** GOAL OF THE EXERCISE **
I'd like every entry returned exactly as it is, with the images left out.

User interface change data:

══════

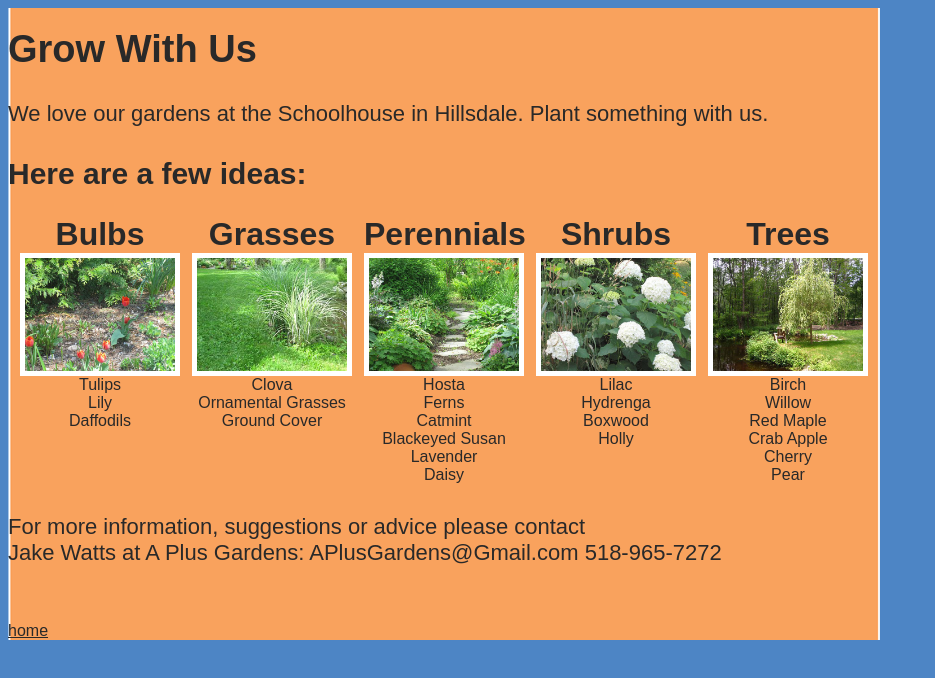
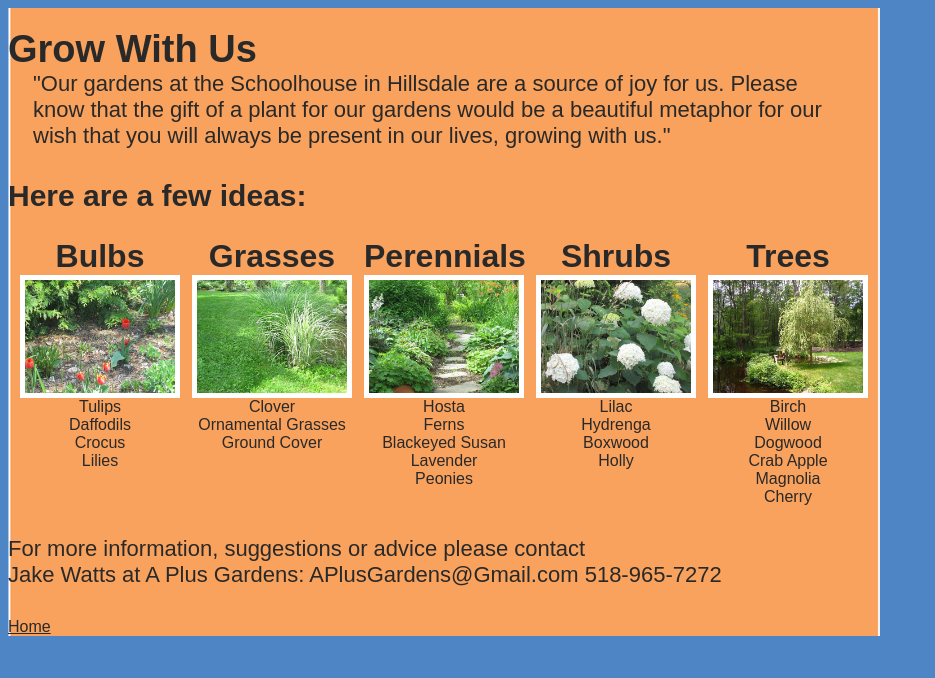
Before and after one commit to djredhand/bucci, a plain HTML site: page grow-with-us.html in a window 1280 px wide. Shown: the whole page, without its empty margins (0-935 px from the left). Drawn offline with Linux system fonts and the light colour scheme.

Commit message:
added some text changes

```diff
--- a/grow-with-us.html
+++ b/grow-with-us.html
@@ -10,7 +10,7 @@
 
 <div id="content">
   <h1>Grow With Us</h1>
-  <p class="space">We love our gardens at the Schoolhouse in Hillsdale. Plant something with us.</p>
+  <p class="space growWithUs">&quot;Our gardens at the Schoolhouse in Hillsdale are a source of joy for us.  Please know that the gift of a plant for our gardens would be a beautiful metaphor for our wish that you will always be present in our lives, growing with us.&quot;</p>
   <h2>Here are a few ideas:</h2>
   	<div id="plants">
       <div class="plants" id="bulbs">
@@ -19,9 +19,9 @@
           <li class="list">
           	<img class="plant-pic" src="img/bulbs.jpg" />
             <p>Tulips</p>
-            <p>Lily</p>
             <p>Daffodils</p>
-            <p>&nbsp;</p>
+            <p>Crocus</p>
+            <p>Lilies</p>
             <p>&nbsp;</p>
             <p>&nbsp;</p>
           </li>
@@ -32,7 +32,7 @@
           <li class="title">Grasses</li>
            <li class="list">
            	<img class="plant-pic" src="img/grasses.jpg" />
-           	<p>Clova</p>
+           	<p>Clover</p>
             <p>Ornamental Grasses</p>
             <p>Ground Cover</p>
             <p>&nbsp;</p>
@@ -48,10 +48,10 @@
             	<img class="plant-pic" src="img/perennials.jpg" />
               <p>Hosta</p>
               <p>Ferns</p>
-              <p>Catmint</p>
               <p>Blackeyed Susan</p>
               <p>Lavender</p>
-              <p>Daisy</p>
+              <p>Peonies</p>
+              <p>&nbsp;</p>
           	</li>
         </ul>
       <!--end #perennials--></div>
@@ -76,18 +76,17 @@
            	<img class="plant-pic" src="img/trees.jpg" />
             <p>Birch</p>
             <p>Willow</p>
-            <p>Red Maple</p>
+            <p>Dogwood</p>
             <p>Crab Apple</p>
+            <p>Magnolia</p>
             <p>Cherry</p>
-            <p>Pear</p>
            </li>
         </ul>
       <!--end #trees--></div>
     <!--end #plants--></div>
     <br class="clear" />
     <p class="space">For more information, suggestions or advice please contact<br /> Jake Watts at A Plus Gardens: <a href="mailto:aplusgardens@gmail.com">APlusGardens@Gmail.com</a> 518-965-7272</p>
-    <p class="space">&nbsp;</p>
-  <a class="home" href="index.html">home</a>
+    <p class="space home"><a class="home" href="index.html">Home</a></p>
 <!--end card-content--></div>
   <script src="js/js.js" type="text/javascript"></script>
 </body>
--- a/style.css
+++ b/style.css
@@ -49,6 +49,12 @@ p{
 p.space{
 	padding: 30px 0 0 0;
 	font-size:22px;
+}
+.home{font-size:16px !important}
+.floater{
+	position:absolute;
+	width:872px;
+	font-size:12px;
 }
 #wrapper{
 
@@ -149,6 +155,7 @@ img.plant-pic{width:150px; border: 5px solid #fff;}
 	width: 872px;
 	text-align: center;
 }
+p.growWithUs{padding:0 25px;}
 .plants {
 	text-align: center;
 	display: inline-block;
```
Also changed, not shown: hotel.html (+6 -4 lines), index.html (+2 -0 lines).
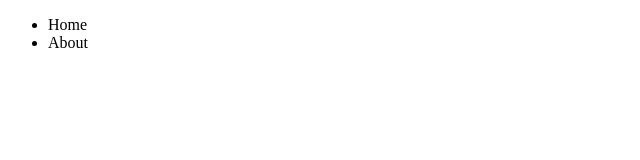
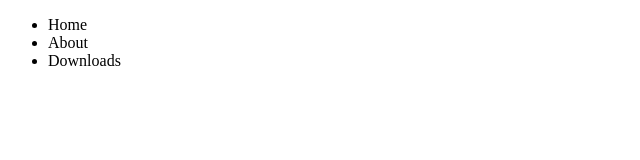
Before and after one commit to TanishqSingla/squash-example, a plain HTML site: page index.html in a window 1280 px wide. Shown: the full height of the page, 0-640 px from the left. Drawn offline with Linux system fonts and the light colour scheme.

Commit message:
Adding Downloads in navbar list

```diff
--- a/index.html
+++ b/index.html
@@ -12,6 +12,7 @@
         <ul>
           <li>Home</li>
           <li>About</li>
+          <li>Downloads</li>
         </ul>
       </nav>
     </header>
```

══════

** SOLUTION FOR THIS TASK **
Before and after one commit to djredhand/bucci, a plain HTML site: page grow-with-us.html in a window 1280 px wide. Shown: the whole page, without its empty margins (0-935 px from the left). Drawn offline with Linux system fonts and the light colour scheme.

Commit message:
added some text changes

```diff
--- a/grow-with-us.html
+++ b/grow-with-us.html
@@ -10,7 +10,7 @@
 
 <div id="content">
   <h1>Grow With Us</h1>
-  <p class="space">We love our gardens at the Schoolhouse in Hillsdale. Plant something with us.</p>
+  <p class="space growWithUs">&quot;Our gardens at the Schoolhouse in Hillsdale are a source of joy for us.  Please know that the gift of a plant for our gardens would be a beautiful metaphor for our wish that you will always be present in our lives, growing with us.&quot;</p>
   <h2>Here are a few ideas:</h2>
   	<div id="plants">
       <div class="plants" id="bulbs">
@@ -19,9 +19,9 @@
           <li class="list">
           	<img class="plant-pic" src="img/bulbs.jpg" />
             <p>Tulips</p>
-            <p>Lily</p>
             <p>Daffodils</p>
-            <p>&nbsp;</p>
+            <p>Crocus</p>
+            <p>Lilies</p>
             <p>&nbsp;</p>
             <p>&nbsp;</p>
           </li>
@@ -32,7 +32,7 @@
           <li class="title">Grasses</li>
            <li class="list">
            	<img class="plant-pic" src="img/grasses.jpg" />
-           	<p>Clova</p>
+           	<p>Clover</p>
             <p>Ornamental Grasses</p>
             <p>Ground Cover</p>
             <p>&nbsp;</p>
@@ -48,10 +48,10 @@
             	<img class="plant-pic" src="img/perennials.jpg" />
               <p>Hosta</p>
               <p>Ferns</p>
-              <p>Catmint</p>
               <p>Blackeyed Susan</p>
               <p>Lavender</p>
-              <p>Daisy</p>
+              <p>Peonies</p>
+              <p>&nbsp;</p>
           	</li>
         </ul>
       <!--end #perennials--></div>
@@ -76,18 +76,17 @@
            	<img class="plant-pic" src="img/trees.jpg" />
             <p>Birch</p>
             <p>Willow</p>
-            <p>Red Maple</p>
+            <p>Dogwood</p>
             <p>Crab Apple</p>
+            <p>Magnolia</p>
             <p>Cherry</p>
-            <p>Pear</p>
            </li>
         </ul>
       <!--end #trees--></div>
     <!--end #plants--></div>
     <br class="clear" />
     <p class="space">For more information, suggestions or advice please contact<br /> Jake Watts at A Plus Gardens: <a href="mailto:aplusgardens@gmail.com">APlusGardens@Gmail.com</a> 518-965-7272</p>
-    <p class="space">&nbsp;</p>
-  <a class="home" href="index.html">home</a>
+    <p class="space home"><a class="home" href="index.html">Home</a></p>
 <!--end card-content--></div>
   <script src="js/js.js" type="text/javascript"></script>
 </body>
--- a/style.css
+++ b/style.css
@@ -49,6 +49,12 @@ p{
 p.space{
 	padding: 30px 0 0 0;
 	font-size:22px;
+}
+.home{font-size:16px !important}
+.floater{
+	position:absolute;
+	width:872px;
+	font-size:12px;
 }
 #wrapper{
 
@@ -149,6 +155,7 @@ img.plant-pic{width:150px; border: 5px solid #fff;}
 	width: 872px;
 	text-align: center;
 }
+p.growWithUs{padding:0 25px;}
 .plants {
 	text-align: center;
 	display: inline-block;
```
Also changed, not shown: hotel.html (+6 -4 lines), index.html (+2 -0 lines).
Before and after one commit to TanishqSingla/squash-example, a plain HTML site: page index.html in a window 1280 px wide. Shown: the full height of the page, 0-640 px from the left. Drawn offline with Linux system fonts and the light colour scheme.

Commit message:
Adding Downloads in navbar list

```diff
--- a/index.html
+++ b/index.html
@@ -12,6 +12,7 @@
         <ul>
           <li>Home</li>
           <li>About</li>
+          <li>Downloads</li>
         </ul>
       </nav>
     </header>
```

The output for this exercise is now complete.